Change detection outputs -

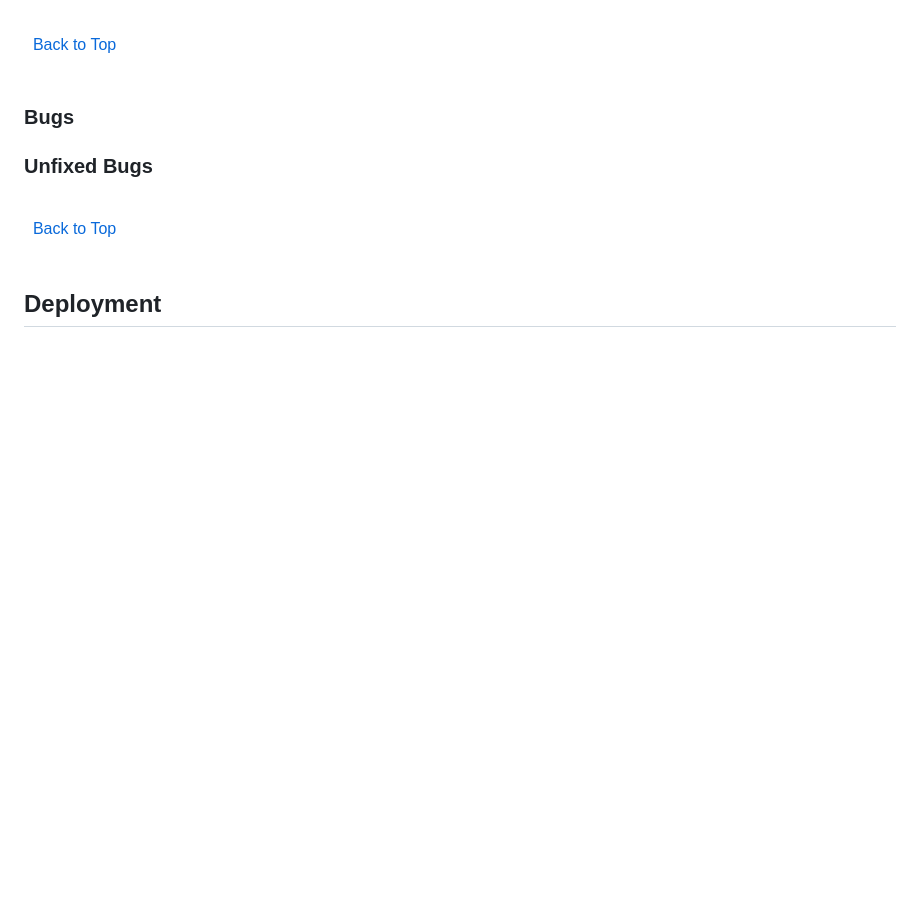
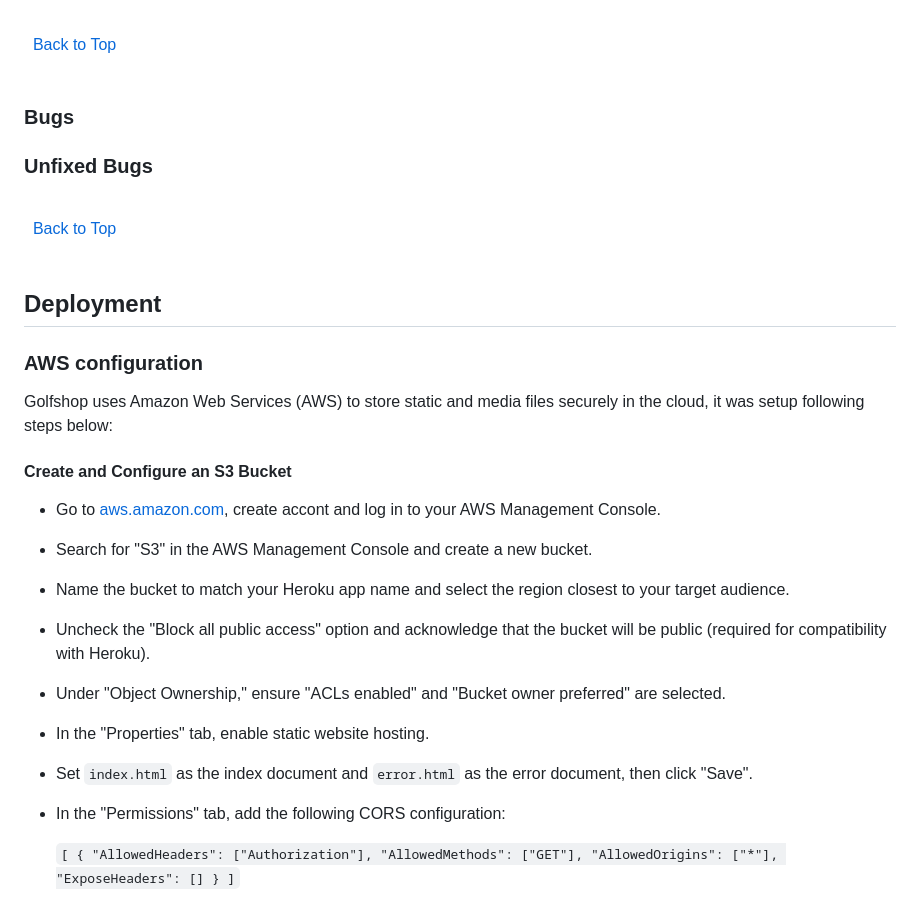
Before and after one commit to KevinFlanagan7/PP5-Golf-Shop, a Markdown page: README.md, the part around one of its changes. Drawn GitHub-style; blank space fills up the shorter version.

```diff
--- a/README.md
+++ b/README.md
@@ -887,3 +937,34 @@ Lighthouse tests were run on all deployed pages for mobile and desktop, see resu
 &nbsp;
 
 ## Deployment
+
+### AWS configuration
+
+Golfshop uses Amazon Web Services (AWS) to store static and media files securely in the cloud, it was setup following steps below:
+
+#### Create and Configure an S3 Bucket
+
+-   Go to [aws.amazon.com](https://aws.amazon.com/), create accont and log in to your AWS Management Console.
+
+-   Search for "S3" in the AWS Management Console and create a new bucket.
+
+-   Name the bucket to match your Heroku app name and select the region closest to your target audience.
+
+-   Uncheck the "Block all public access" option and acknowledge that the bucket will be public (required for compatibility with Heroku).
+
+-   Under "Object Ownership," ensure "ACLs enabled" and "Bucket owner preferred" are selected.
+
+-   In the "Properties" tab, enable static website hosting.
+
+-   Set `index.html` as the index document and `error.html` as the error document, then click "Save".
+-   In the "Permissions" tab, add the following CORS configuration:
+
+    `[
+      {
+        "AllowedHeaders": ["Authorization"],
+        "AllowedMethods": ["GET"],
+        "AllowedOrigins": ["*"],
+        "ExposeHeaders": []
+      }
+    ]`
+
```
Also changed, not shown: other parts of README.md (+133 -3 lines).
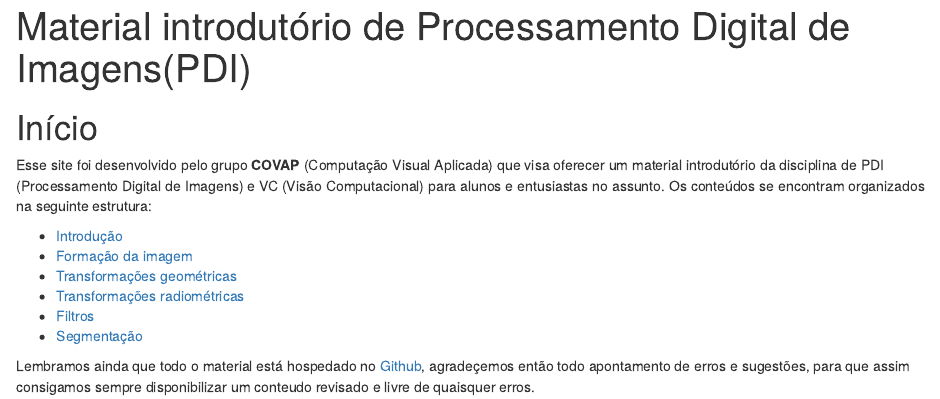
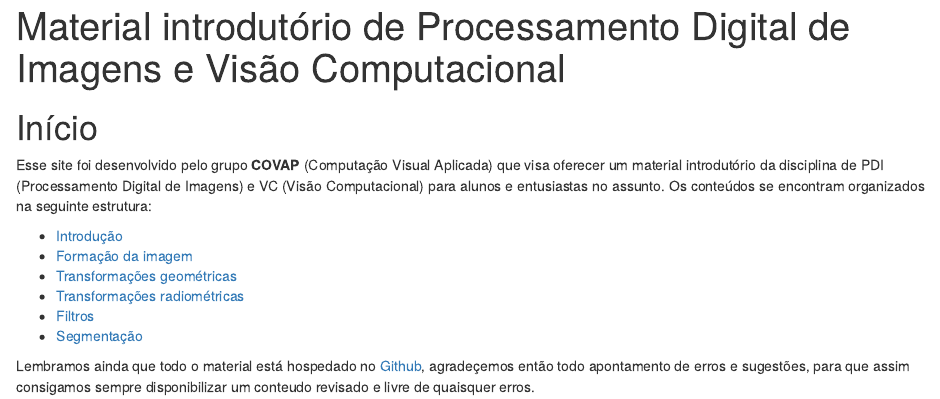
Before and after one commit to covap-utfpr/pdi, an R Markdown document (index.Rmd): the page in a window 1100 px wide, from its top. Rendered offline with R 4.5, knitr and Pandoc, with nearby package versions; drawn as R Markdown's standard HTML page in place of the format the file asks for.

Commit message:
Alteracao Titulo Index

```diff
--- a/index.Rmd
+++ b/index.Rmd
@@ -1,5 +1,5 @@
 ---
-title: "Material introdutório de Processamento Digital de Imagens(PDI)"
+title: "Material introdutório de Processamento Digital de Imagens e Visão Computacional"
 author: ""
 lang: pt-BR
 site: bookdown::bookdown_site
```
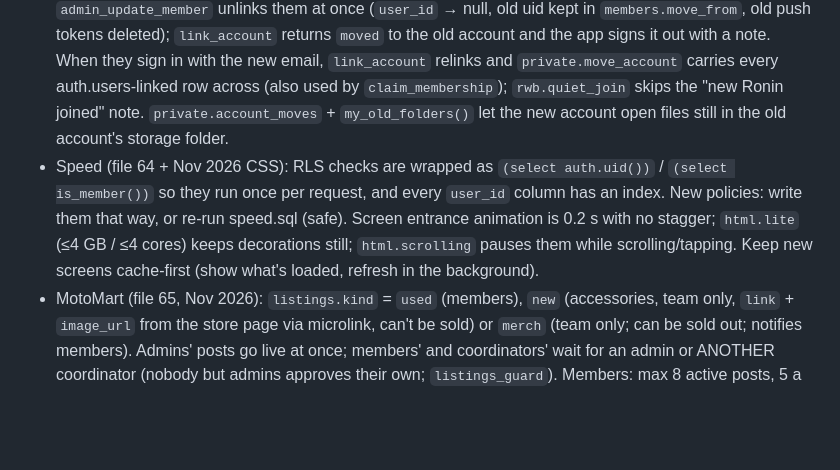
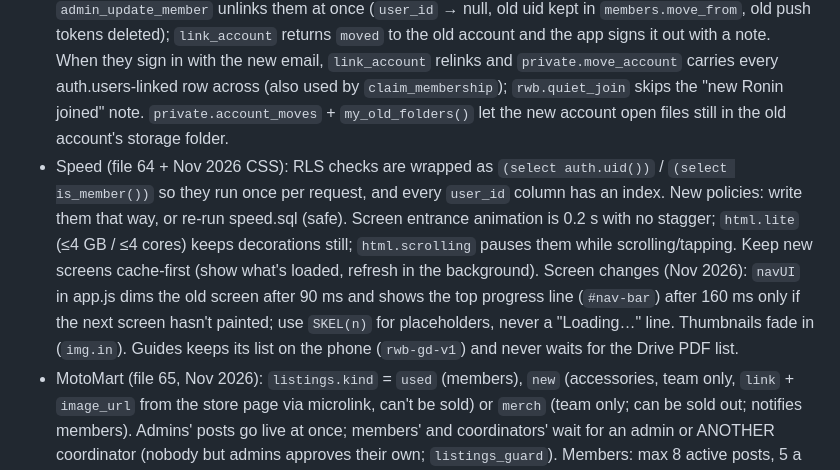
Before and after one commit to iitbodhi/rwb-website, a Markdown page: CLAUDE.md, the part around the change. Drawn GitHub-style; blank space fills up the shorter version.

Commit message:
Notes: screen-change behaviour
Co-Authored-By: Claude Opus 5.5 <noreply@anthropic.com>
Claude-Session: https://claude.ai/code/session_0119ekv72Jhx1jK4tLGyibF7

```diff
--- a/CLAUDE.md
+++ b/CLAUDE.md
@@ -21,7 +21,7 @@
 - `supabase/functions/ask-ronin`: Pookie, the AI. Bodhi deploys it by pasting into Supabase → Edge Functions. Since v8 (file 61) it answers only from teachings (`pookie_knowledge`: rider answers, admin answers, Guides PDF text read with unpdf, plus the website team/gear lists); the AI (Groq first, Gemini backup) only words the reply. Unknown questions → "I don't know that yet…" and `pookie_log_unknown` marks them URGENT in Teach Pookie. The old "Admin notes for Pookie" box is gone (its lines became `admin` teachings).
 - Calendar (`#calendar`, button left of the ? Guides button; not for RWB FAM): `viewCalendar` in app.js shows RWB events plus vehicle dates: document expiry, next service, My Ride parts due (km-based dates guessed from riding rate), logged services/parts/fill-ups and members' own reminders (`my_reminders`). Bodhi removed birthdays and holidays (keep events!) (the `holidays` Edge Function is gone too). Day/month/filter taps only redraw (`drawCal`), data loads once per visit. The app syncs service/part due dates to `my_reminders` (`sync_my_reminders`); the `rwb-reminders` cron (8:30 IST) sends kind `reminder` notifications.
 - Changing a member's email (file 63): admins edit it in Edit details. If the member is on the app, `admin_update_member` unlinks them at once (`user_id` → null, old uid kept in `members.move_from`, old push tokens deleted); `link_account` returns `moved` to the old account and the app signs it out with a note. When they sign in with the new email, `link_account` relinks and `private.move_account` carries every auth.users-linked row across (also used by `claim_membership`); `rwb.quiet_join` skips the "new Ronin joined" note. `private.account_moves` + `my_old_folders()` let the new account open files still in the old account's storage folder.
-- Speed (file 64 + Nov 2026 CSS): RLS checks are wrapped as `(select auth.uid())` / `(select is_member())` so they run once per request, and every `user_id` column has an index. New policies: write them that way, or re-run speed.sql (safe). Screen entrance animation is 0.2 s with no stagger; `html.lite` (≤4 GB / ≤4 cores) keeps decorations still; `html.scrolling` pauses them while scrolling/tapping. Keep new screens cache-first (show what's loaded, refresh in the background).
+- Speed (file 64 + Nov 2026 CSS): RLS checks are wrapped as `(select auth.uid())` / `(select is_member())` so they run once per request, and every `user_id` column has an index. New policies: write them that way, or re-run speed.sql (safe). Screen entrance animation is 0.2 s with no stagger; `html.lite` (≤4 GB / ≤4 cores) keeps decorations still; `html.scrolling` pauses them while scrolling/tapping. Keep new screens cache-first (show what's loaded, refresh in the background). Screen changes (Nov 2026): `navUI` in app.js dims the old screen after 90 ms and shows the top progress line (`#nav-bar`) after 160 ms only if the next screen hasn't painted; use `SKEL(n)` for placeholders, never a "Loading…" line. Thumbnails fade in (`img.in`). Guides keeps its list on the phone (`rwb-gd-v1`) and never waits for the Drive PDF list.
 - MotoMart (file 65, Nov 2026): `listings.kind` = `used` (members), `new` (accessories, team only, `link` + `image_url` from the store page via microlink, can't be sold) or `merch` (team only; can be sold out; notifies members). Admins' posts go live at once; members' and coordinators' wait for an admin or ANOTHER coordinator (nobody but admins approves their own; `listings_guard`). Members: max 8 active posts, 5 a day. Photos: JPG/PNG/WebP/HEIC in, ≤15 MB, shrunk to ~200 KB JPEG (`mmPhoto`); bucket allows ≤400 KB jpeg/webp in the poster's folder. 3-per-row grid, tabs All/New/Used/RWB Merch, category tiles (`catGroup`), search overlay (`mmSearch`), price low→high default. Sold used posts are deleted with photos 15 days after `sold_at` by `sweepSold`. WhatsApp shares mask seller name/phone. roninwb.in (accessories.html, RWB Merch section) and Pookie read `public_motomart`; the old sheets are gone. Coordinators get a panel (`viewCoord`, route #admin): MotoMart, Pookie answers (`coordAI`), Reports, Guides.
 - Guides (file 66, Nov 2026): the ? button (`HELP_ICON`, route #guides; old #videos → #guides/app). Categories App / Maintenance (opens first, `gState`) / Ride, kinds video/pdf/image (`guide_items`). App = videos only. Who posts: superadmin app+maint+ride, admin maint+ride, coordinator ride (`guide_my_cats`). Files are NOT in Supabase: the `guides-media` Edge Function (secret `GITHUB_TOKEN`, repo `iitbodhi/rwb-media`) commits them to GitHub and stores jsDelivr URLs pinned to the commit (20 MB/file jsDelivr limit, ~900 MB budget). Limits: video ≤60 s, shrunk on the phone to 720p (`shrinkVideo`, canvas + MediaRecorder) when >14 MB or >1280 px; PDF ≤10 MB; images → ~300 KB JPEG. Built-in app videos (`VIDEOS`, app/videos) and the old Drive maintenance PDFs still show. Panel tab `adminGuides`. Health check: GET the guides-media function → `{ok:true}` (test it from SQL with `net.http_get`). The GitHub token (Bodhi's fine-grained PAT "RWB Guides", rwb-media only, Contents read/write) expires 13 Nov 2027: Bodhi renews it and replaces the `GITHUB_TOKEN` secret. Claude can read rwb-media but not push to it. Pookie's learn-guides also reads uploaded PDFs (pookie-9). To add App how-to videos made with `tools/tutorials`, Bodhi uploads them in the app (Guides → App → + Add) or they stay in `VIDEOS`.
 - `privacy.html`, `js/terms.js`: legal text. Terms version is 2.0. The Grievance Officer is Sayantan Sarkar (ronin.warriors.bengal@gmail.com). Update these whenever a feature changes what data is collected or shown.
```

Exercise details - The lines that contain the word "README" are wanted; copy each of them from the records.

Answer below -
Before and after one commit to KevinFlanagan7/PP5-Golf-Shop, a Markdown page: README.md, the part around one of its changes. Drawn GitHub-style; blank space fills up the shorter version.
--- a/README.md
+++ b/README.md
Also changed, not shown: other parts of README.md (+133 -3 lines).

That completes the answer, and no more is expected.